#### Material provided:
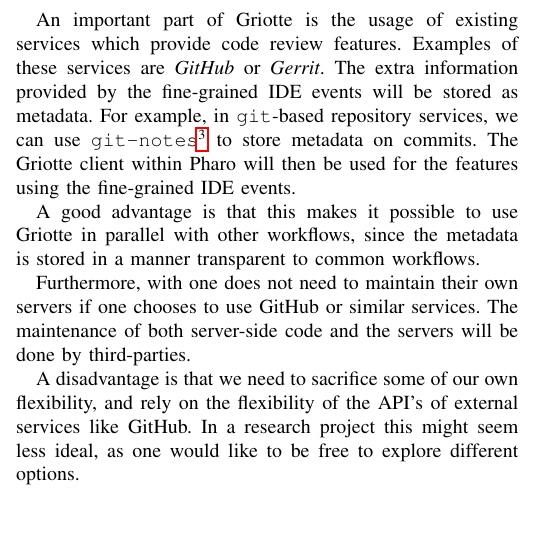
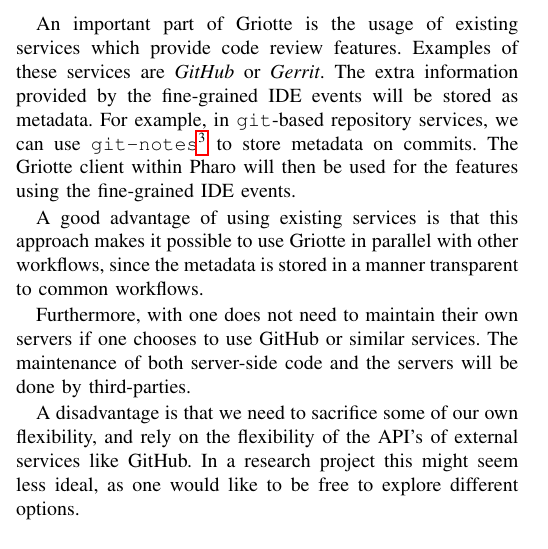
Before and after one commit to Balletie/Griotte-Extended-Abstract, a LaTeX paper (abstract.tex): part of one column of page 2 of 3, cut so that both start at the same text, the shorter picture padded with empty space. Compiled offline with pdfLaTeX.

Commit message:
Reword: this -> this approach (of using existing services)
Review by Damien

```diff
--- a/abstract.tex
+++ b/abstract.tex
@@ -244,9 +244,10 @@ in \code{git}-based repository services, we can use
 commits. The Griotte client within Pharo will then be used for the
 features using the fine-grained IDE events.
 
-A good advantage is that this makes it possible to use Griotte in
-parallel with other workflows, since the metadata is stored in a
-manner transparent to common workflows.
+A good advantage of using existing services is that this approach
+makes it possible to use Griotte in parallel with other workflows,
+since the metadata is stored in a manner transparent to common
+workflows.
 
 Furthermore, with one does not need to maintain their own servers if
 one chooses to use GitHub or similar services. The maintenance of both
```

#### What this task involves:
An exact retyping of the entries, without images, is the required answer.

#### Output of the exercise:
Before and after one commit to Balletie/Griotte-Extended-Abstract, a LaTeX paper (abstract.tex): part of one column of page 2 of 3, cut so that both start at the same text, the shorter picture padded with empty space. Compiled offline with pdfLaTeX.

Commit message:
Reword: this -> this approach (of using existing services)
Review by Damien

```diff
--- a/abstract.tex
+++ b/abstract.tex
@@ -244,9 +244,10 @@ in \code{git}-based repository services, we can use
 commits. The Griotte client within Pharo will then be used for the
 features using the fine-grained IDE events.
 
-A good advantage is that this makes it possible to use Griotte in
-parallel with other workflows, since the metadata is stored in a
-manner transparent to common workflows.
+A good advantage of using existing services is that this approach
+makes it possible to use Griotte in parallel with other workflows,
+since the metadata is stored in a manner transparent to common
+workflows.
 
 Furthermore, with one does not need to maintain their own servers if
 one chooses to use GitHub or similar services. The maintenance of both
```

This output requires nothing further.